◆ **Work request**: Copy the data below exactly, but not the pictures it contains.

◆ **Task material**:

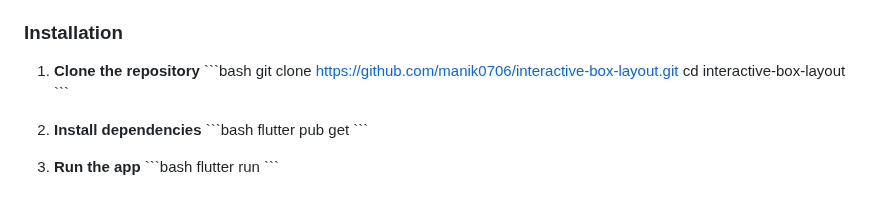
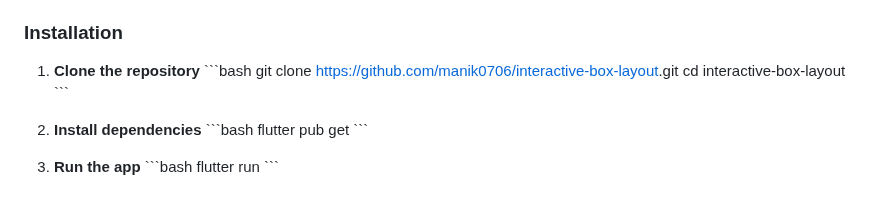
Before and after one commit to manik0706/layout_assignment, a Markdown page: README.md, the part around the change. Rendered like a GitHub page.

```diff
--- a/README.md
+++ b/README.md
@@ -31,7 +31,7 @@ A beautiful and interactive Flutter application that creates dynamic box layouts
 
 1. **Clone the repository**
    \`\`\`bash
-   git clone https://github.com/manik0706/interactive-box-layout.git
+   git clone [https://github.com/manik0706/interactive-box-layout](https://github.com/manik0706/layout_assignment).git
    cd interactive-box-layout
    \`\`\`
 
```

◆ **Problem solution**:
Before and after one commit to manik0706/layout_assignment, a Markdown page: README.md, the part around the change. Rendered like a GitHub page.

```diff
--- a/README.md
+++ b/README.md
@@ -31,7 +31,7 @@ A beautiful and interactive Flutter application that creates dynamic box layouts
 
 1. **Clone the repository**
    \`\`\`bash
-   git clone https://github.com/manik0706/interactive-box-layout.git
+   git clone [https://github.com/manik0706/interactive-box-layout](https://github.com/manik0706/layout_assignment).git
    cd interactive-box-layout
    \`\`\`
 
```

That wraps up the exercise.